He was married in Staffordshire on 26 December 1892 to Selina Ellen Kemp (b. 1864), a native of Fenton, Staffordshire. The couple would have two children, a son Alfred John (b. 27 October 1895; died 1976) and a daughter Frances May (b. 13 May 1900; died 1980), both born in Fenton, and the family appeared on the 1901 census living at 5 Chapel Street in that village. Unfortunately, Christopher was widowed in 1903 when his wife died aged only 39.
When he signed-on to the Titanic, on 6 April 1912, Christopher gave his address as 94 Albert Road, (Chapel, Southampton). His last ship had been the St. Paul. As assistant butcher he received monthly wages of £4, 10s.
Mills was rescued (some researchers place him in collapsible C). A letter from a relation of Chris Mills survives. Written in the days following the sinking it mentions the uncertainty of knowing whether or not he had survived (read transcription).
He later returned to England and resumed his career at sea, signing on to the Oceanic on 29 May 1912.

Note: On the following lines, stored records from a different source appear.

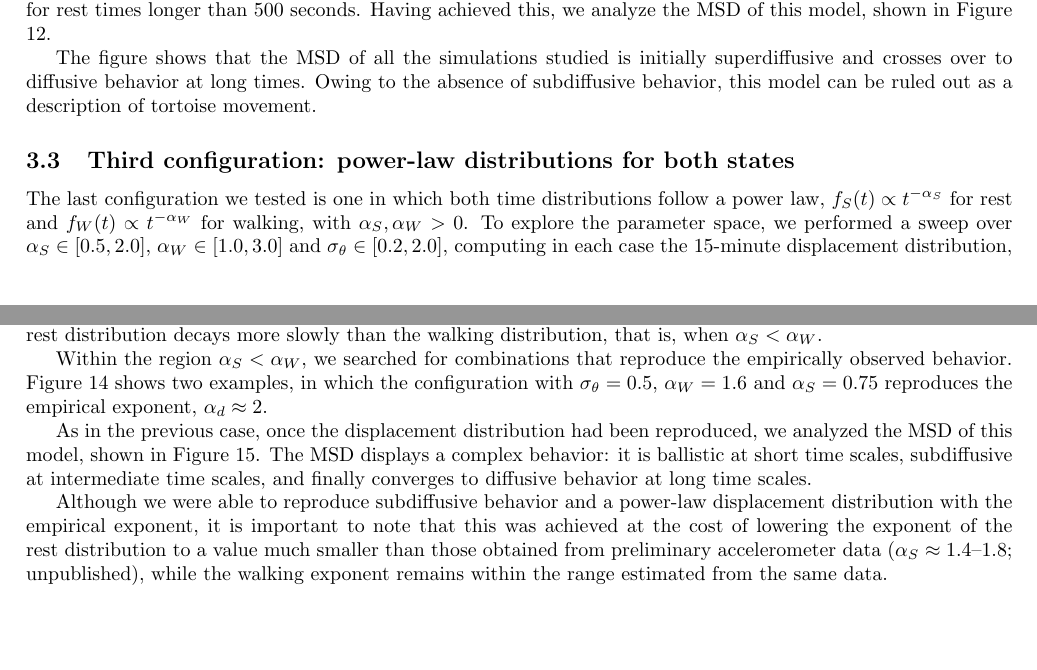
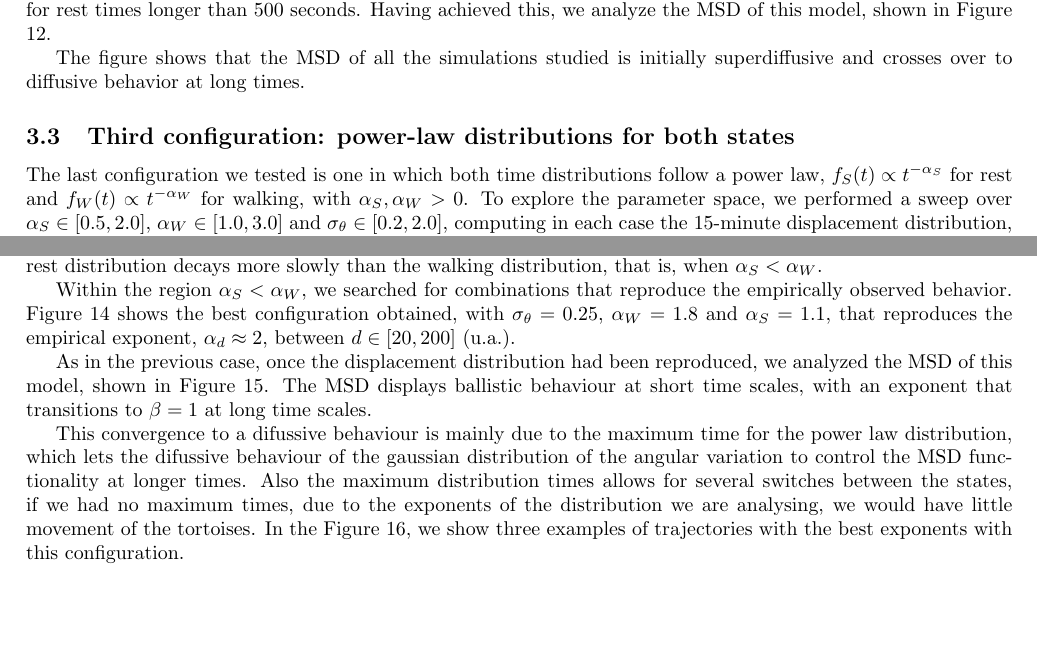
Before and after one commit to laneri/PaperTortoisesWalks, a LaTeX paper (TortoisesMovModel.tex): two parts of pages 8 and 9 of 12, joined at a grey line, cut so that both start at the same text, the shorter picture padded with empty space. Compiled offline with pdfLaTeX.

Commit message:
CAmbié los gráficos de Ley de Potencia y agregué las trayectorias

```diff
--- a/TortoisesMovModel.tex
+++ b/TortoisesMovModel.tex
@@ -373,7 +373,7 @@ analyze the MSD of this model, shown in Figure \ref{fig:MSD_cteS}.
 \end{figure}
 
 The figure shows that the MSD of all the simulations studied is initially superdiffusive and crosses over to diffusive behavior at long
-times. Owing to the absence of subdiffusive behavior, this model can be ruled out as a description of tortoise movement.
+times.
 
 
 \subsection{Third configuration: power-law distributions for both states}
@@ -394,5 +394,5 @@ $\alpha_S < \alpha_W$.
 \end{figure}
 
 Within the region $\alpha_S < \alpha_W$, we searched for combinations that reproduce the empirically observed behavior. Figure
-\ref{fig:DESPL_PL} shows two examples, in which the configuration with $\sigma_\theta = 0.5$, $\alpha_W = 1.6$ and $\alpha_S = 0.75$
-reproduces the empirical exponent, $\alpha_d \approx 2$.
+\ref{fig:DESPL_PL} shows the best configuration obtained, with $\sigma_\theta = 0.25$, $\alpha_W = 1.8$ and $\alpha_S = 1.1$,
+that reproduces the empirical exponent, $\alpha_d \approx 2$, between $d \in [20, 200] \text{ (u.a.)}$.
@@ -405,8 +406,7 @@ reproduces the empirical exponent, $\alpha_d \approx 2$.
 \end{figure}
 
 As in the previous case, once the displacement distribution had been reproduced, we analyzed the MSD of this model, shown in Figure
-\ref{fig:MSD_PL}. The MSD displays a complex behavior: it is ballistic at short time scales, subdiffusive at intermediate time scales, and
-finally converges to diffusive behavior at long time scales.
+\ref{fig:MSD_PL}. The MSD displays ballistic behaviour at short time scales, with an exponent that transitions to $\beta=1$ at long time scales.
 
 \begin{figure}[!h]
     \centering
@@ -415,8 +415,8 @@ finally converges to diffusive behavior at long time scales.
     \label{fig:MSD_PL}
 \end{figure}
 
-Although we were able to reproduce subdiffusive behavior and a power-law displacement distribution with the empirical exponent, it is
-important to note that this was achieved at the cost of lowering the exponent of the rest distribution to a value much smaller than those
-obtained from preliminary accelerometer data ($\alpha_S \approx 1.4$--$1.8$; unpublished), while the walking exponent remains within the
-range estimated from the same data.
+This convergence to a difussive behaviour is mainly due to the maximum time for the power law distribution, which lets the difussive behaviour of the gaussian
+distribution of the angular variation to control the MSD functionality at longer times. Also the maximum distribution times allows for several switches between the states,
+if we had no maximum times, due to the exponents of the distribution we are analysing, we would have little movement of the tortoises. In the Figure \ref{fig:Trajectories},
+we show three examples of trajectories with the best exponents with this configuration.
 
```
Also changed, not shown: Delta_distance_PL_Best.png, MSD_Power_Law.png, Trajectories.png (added), TortoisesMovModel.tex (17 more changed lines), 1 other file.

Christopher Mills died in Southampton on 5 December 1930, newspapers reported at the time that he had a premonition of his death.
He was buried in Hartshill cemetery (also known as Stoke cemetery) Stoke-on-Trent, Staffordshire, England (Block 111, Row 8, Grave 19).